Canal du Midi Odyssey - Taking Maggie May out for a Cruise

September! It's cooler. 
Time to take Maggie May out for a REAL trip on the canals - and see how she does.

However, we were both mildly terrified at the thought.

Suppose we ran into one of THESE as we were trying to negotiate our way through a narrow port? 

Or what if we met one under a bridge?
Clearly, THOSE boats have priority. 

Would we be able to handle a boat of 25 TONS - with water and fuel - through all the twisty bends of the canals, squeeze precisely into locks with other boats, slide easily through crowded towns - with some degree of expertise? After all, Maggie May doesn't exactly turn on a dime.

We stowed the bicycles and the extra fenders. 
Cleaned up the lines and checked everything. Twice.

Heart hammering just a little bit - off we went. 

The first bridge, in Capestang, is one of the tightest on the canal. 
How precise would our aim be going through it? 

(And of course, Capestang being our main town, we know all sorts there. 
Would we totally embarrass ourselves?)

Capestang bridge - a tight squeeze.

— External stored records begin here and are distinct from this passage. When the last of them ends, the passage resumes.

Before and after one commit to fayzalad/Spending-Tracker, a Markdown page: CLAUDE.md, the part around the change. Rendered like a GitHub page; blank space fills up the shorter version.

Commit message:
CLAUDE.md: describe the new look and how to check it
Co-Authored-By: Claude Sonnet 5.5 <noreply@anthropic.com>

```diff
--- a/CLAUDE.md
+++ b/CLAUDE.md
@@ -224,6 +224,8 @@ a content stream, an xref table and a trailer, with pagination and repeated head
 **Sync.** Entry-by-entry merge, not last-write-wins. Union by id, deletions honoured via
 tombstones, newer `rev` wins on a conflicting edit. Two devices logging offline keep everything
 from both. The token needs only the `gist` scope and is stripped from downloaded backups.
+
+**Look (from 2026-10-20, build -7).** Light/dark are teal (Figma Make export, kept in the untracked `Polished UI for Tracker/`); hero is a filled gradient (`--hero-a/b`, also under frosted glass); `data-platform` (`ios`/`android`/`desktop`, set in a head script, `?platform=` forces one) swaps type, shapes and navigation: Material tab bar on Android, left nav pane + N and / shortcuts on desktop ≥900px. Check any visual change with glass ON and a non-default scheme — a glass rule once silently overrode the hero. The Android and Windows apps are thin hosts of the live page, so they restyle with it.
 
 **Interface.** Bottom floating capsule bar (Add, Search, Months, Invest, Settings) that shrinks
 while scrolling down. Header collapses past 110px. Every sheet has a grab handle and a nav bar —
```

Some boats DO get stuck there.

We made it, but we DID scrape a corner of the bimini.

Adjustment #1: Lower it as LOW as we can get it.
Now we know.

Before we lowered it - even further.

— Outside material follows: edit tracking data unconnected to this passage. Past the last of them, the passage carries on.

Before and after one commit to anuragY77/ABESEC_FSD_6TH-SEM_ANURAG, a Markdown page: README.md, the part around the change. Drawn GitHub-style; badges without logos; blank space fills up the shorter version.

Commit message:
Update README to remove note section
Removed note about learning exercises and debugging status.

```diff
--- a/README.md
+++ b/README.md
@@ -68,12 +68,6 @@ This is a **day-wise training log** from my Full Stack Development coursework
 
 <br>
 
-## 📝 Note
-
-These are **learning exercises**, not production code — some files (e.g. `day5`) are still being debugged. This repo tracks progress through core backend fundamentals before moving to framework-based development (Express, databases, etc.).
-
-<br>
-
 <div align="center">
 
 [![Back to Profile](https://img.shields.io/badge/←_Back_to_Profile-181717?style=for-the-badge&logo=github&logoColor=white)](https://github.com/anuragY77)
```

But after the first bridge, all the 49 others went smoothly.

A lot of bridges are small. 
Stone and hundreds of years old. 
Often at an angle to the canal.

We practiced accurate mooring. 
Stopping. Reversing in a straight line. 
Making corrections. 

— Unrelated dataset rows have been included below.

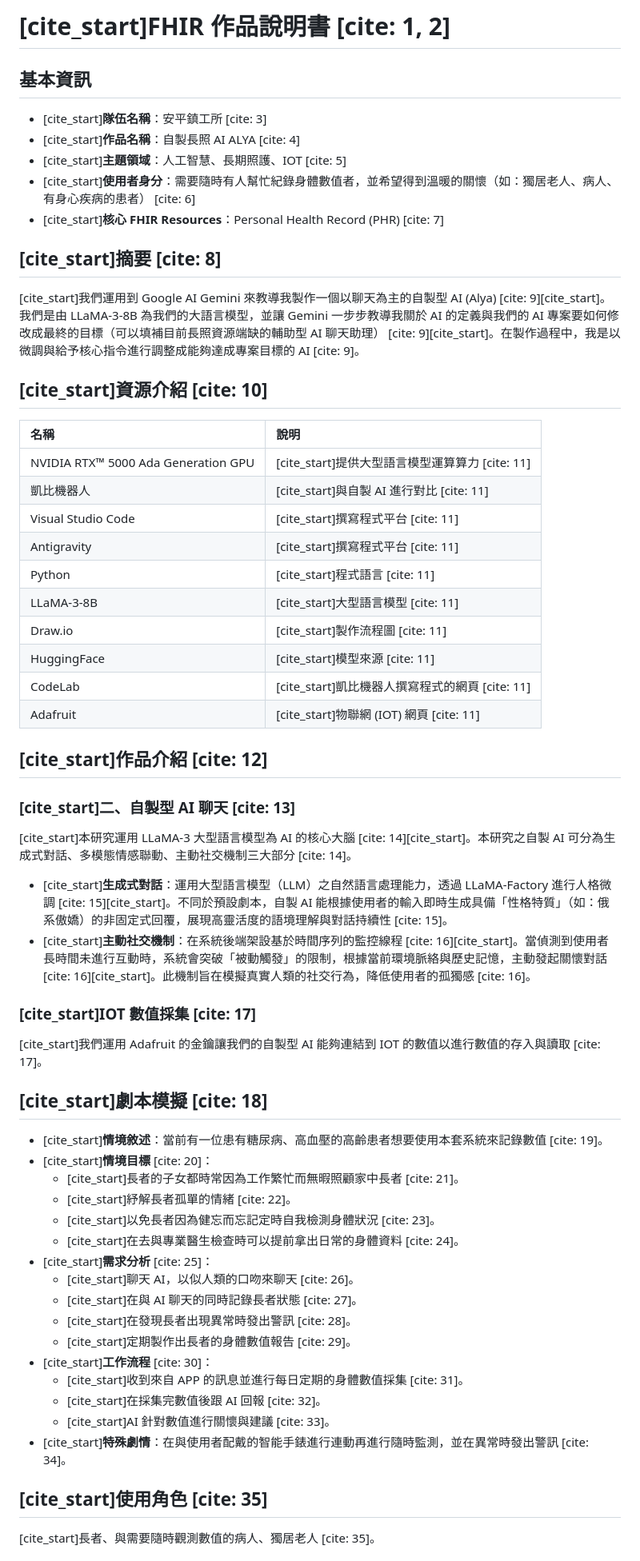
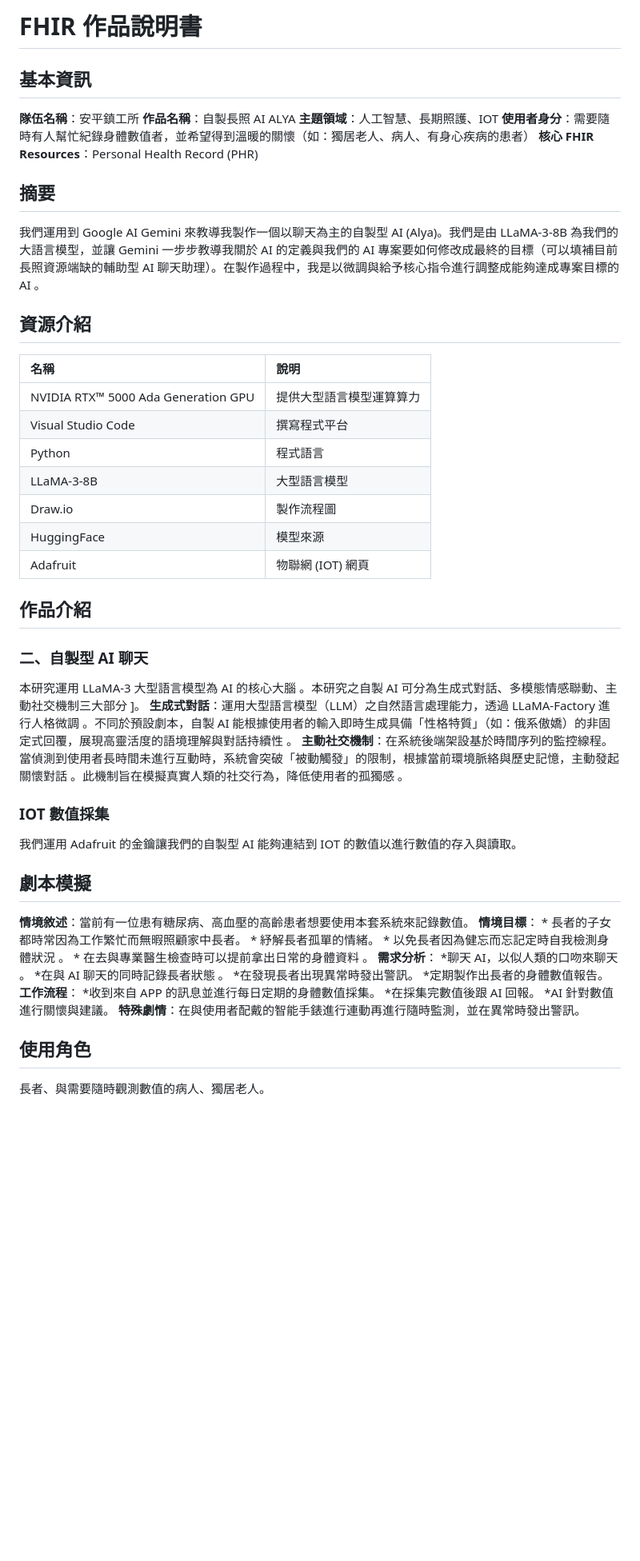
Before and after one commit to lin0913james/FHIR_Anping-Town-Workshop, a Markdown page: README.md, the part around one of its changes. Shown at 80% size. Rendered like a GitHub page; blank space fills up the shorter version.

```diff
--- a/README.md
+++ b/README.md
@@ -1,57 +1,54 @@
-# [cite_start]FHIR 作品說明書 [cite: 1, 2]
+# FHIR 作品說明書
 
 ## 基本資訊
-* [cite_start]**隊伍名稱**：安平鎮工所 [cite: 3]
-* [cite_start]**作品名稱**：自製長照 AI ALYA [cite: 4]
-* [cite_start]**主題領域**：人工智慧、長期照護、IOT [cite: 5]
-* [cite_start]**使用者身分**：需要隨時有人幫忙紀錄身體數值者，並希望得到溫暖的關懷（如：獨居老人、病人、有身心疾病的患者） [cite: 6]
-* [cite_start]**核心 FHIR Resources**：Personal Health Record (PHR) [cite: 7]
+**隊伍名稱**：安平鎮工所
+**作品名稱**：自製長照 AI ALYA
+**主題領域**：人工智慧、長期照護、IOT
+**使用者身分**：需要隨時有人幫忙紀錄身體數值者，並希望得到溫暖的關懷（如：獨居老人、病人、有身心疾病的患者）
+**核心 FHIR Resources**：Personal Health Record (PHR)
 
-## [cite_start]摘要 [cite: 8]
-[cite_start]我們運用到 Google AI Gemini 來教導我製作一個以聊天為主的自製型 AI (Alya) [cite: 9][cite_start]。我們是由 LLaMA-3-8B 為我們的大語言模型，並讓 Gemini 一步步教導我關於 AI 的定義與我們的 AI 專案要如何修改成最終的目標（可以填補目前長照資源端缺的輔助型 AI 聊天助理） [cite: 9][cite_start]。在製作過程中，我是以微調與給予核心指令進行調整成能夠達成專案目標的 AI [cite: 9]。
+## 摘要
+我們運用到 Google AI Gemini 來教導我製作一個以聊天為主的自製型 AI (Alya)。我們是由 LLaMA-3-8B 為我們的大語言模型，並讓 Gemini 一步步教導我關於 AI 的定義與我們的 AI 專案要如何修改成最終的目標（可以填補目前長照資源端缺的輔助型 AI 聊天助理）。在製作過程中，我是以微調與給予核心指令進行調整成能夠達成專案目標的 AI 。
 
-## [cite_start]資源介紹 [cite: 10]
+## 資源介紹
 | 名稱 | 說明 |
 | :--- | :--- |
-| NVIDIA RTX™ 5000 Ada Generation GPU | [cite_start]提供大型語言模型運算算力 [cite: 11] |
-| 凱比機器人 | [cite_start]與自製 AI 進行對比 [cite: 11] |
-| Visual Studio Code | [cite_start]撰寫程式平台 [cite: 11] |
-| Antigravity | [cite_start]撰寫程式平台 [cite: 11] |
-| Python | [cite_start]程式語言 [cite: 11] |
-| LLaMA-3-8B | [cite_start]大型語言模型 [cite: 11] |
-| Draw.io | [cite_start]製作流程圖 [cite: 11] |
-| HuggingFace | [cite_start]模型來源 [cite: 11] |
-| CodeLab | [cite_start]凱比機器人撰寫程式的網頁 [cite: 11] |
-| Adafruit | [cite_start]物聯網 (IOT) 網頁 [cite: 11] |
+| NVIDIA RTX™ 5000 Ada Generation GPU | 提供大型語言模型運算算力  |
+| Visual Studio Code | 撰寫程式平台  |
+| Python | 程式語言  |
+| LLaMA-3-8B | 大型語言模型  |
+| Draw.io | 製作流程圖  |
+| HuggingFace | 模型來源  |
+| Adafruit | 物聯網 (IOT) 網頁  |
 
-## [cite_start]作品介紹 [cite: 12]
+## 作品介紹
 
-### [cite_start]二、自製型 AI 聊天 [cite: 13]
-[cite_start]本研究運用 LLaMA-3 大型語言模型為 AI 的核心大腦 [cite: 14][cite_start]。本研究之自製 AI 可分為生成式對話、多模態情感聯動、主動社交機制三大部分 [cite: 14]。
-* [cite_start]**生成式對話**：運用大型語言模型（LLM）之自然語言處理能力，透過 LLaMA-Factory 進行人格微調 [cite: 15][cite_start]。不同於預設劇本，自製 AI 能根據使用者的輸入即時生成具備「性格特質」（如：俄系傲嬌）的非固定式回覆，展現高靈活度的語境理解與對話持續性 [cite: 15]。
-* [cite_start]**主動社交機制**：在系統後端架設基於時間序列的監控線程 [cite: 16][cite_start]。當偵測到使用者長時間未進行互動時，系統會突破「被動觸發」的限制，根據當前環境脈絡與歷史記憶，主動發起關懷對話 [cite: 16][cite_start]。此機制旨在模擬真實人類的社交行為，降低使用者的孤獨感 [cite: 16]。
+### 二、自製型 AI 聊天
+本研究運用 LLaMA-3 大型語言模型為 AI 的核心大腦 。本研究之自製 AI 可分為生成式對話、多模態情感聯動、主動社交機制三大部分 ]。
+**生成式對話**：運用大型語言模型（LLM）之自然語言處理能力，透過 LLaMA-Factory 進行人格微調 。不同於預設劇本，自製 AI 能根據使用者的輸入即時生成具備「性格特質」（如：俄系傲嬌）的非固定式回覆，展現高靈活度的語境理解與對話持續性 。
+**主動社交機制**：在系統後端架設基於時間序列的監控線程。當偵測到使用者長時間未進行互動時，系統會突破「被動觸發」的限制，根據當前環境脈絡與歷史記憶，主動發起關懷對話 。此機制旨在模擬真實人類的社交行為，降低使用者的孤獨感 。
 
-### [cite_start]IOT 數值採集 [cite: 17]
-[cite_start]我們運用 Adafruit 的金鑰讓我們的自製型 AI 能夠連結到 IOT 的數值以進行數值的存入與讀取 [cite: 17]。
+### IOT 數值採集
+我們運用 Adafruit 的金鑰讓我們的自製型 AI 能夠連結到 IOT 的數值以進行數值的存入與讀取。
 
-## [cite_start]劇本模擬 [cite: 18]
-* [cite_start]**情境敘述**：當前有一位患有糖尿病、高血壓的高齡患者想要使用本套系統來記錄數值 [cite: 19]。
-* [cite_start]**情境目標** [cite: 20]：
-    * [cite_start]長者的子女都時常因為工作繁忙而無暇照顧家中長者 [cite: 21]。
-    * [cite_start]紓解長者孤單的情緒 [cite: 22]。
-    * [cite_start]以免長者因為健忘而忘記定時自我檢測身體狀況 [cite: 23]。
-    * [cite_start]在去與專業醫生檢查時可以提前拿出日常的身體資料 [cite: 24]。
-* [cite_start]**需求分析** [cite: 25]：
-    * [cite_start]聊天 AI，以似人類的口吻來聊天 [cite: 26]。
-    * [cite_start]在與 AI 聊天的同時記錄長者狀態 [cite: 27]。
-    * [cite_start]在發現長者出現異常時發出警訊 [cite: 28]。
-    * [cite_start]定期製作出長者的身體數值報告 [cite: 29]。
-* [cite_start]**工作流程** [cite: 30]：
-    * [cite_start]收到來自 APP 的訊息並進行每日定期的身體數值採集 [cite: 31]。
-    * [cite_start]在採集完數值後跟 AI 回報 [cite: 32]。
-    * [cite_start]AI 針對數值進行關懷與建議 [cite: 33]。
-* [cite_start]**特殊劇情**：在與使用者配戴的智能手錶進行連動再進行隨時監測，並在異常時發出警訊 [cite: 34]。
+## 劇本模擬
+**情境敘述**：當前有一位患有糖尿病、高血壓的高齡患者想要使用本套系統來記錄數值。
+**情境目標**：
+    * 長者的子女都時常因為工作繁忙而無暇照顧家中長者。
+    * 紓解長者孤單的情緒。
+    * 以免長者因為健忘而忘記定時自我檢測身體狀況 。
+    * 在去與專業醫生檢查時可以提前拿出日常的身體資料 。
+**需求分析**：
+    *聊天 AI，以似人類的口吻來聊天 。
+    *在與 AI 聊天的同時記錄長者狀態 。
+    *在發現長者出現異常時發出警訊。
+    *定期製作出長者的身體數值報告。
+**工作流程**：
+    *收到來自 APP 的訊息並進行每日定期的身體數值採集。
+    *在採集完數值後跟 AI 回報。
+    *AI 針對數值進行關懷與建議。
+**特殊劇情**：在與使用者配戴的智能手錶進行連動再進行隨時監測，並在異常時發出警訊。
 
-## [cite_start]使用角色 [cite: 35]
-[cite_start]長者、與需要隨時觀測數值的病人、獨居老人 [cite: 35]。
+## 使用角色
+長者、與需要隨時觀測數值的病人、獨居老人。
 
```
Also changed, not shown: other parts of README.md (+5 -5 lines).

Turning around in a narrow canal. 

In the evenings, we moored between vineyards and fields.
(They call it "wild" mooring.) 

Stan's excellent handmade gang plank.

(It WAS kind of wild, when Stan and the gangplank didn't agree at one point.
Good thing his shoes are waterproof.)

Beautiful autumn weather - the whole trip.

After our first day cruising, we noticed water in the engine room. 
Where was it coming from? 
Not a good one.

We mopped it up every morning.

 (Too hot down there after the engine had been running all day-) 
Hoping it didn't get any worse.

Then, we began going through the locks.

With only 2 of us, out of practice, going through a couple of the big locks was HARD work! 
At one point, we had to enlist the help of 2 kids passing by on bikes.

After the first one, the locks also went smoothly. 
Slowly in - and slowly out - of them. 

The locks are shared with other boats. 

At one lock, the lock keeper told us there was an accident up ahead. 
A rental boat had caught an edge and SUNK - in the lock. 

They needed a crane to get it out.

The boat in the lock wasn't the only one that had sunk-

So we moored overnight. 

Waited for the backlog of boats to clear the following morning.
(Like everything else in France, the locks CLOSE for lunch.)

Sometimes we found a bollard, sometimes we hammered stakes into the ground. 

In all, we handled 14 locks, 50 bridges, 8 days of cruising.

In summary, Maggie May handles well. 

However, she doesn't make sudden changes. 
She requires CONSTANT vigilance. 

You have to plan your turns WELL in advance.

But: she's eminently manageable, once you get used to her. 

By the end of each day, we were sore and tired after hours of full concentration.

Avoiding reckless rental boats.
Securing moorings.
Managing locks and lines. 

Learning all sorts of new stuff.

Dinner on the aft deck helped. Usually one of Stan's stellar salads.

Yes, we had our usual wine with meals. 
But - the emergency bottle of Armagnac that we brought along came in very handy. 

Just in case.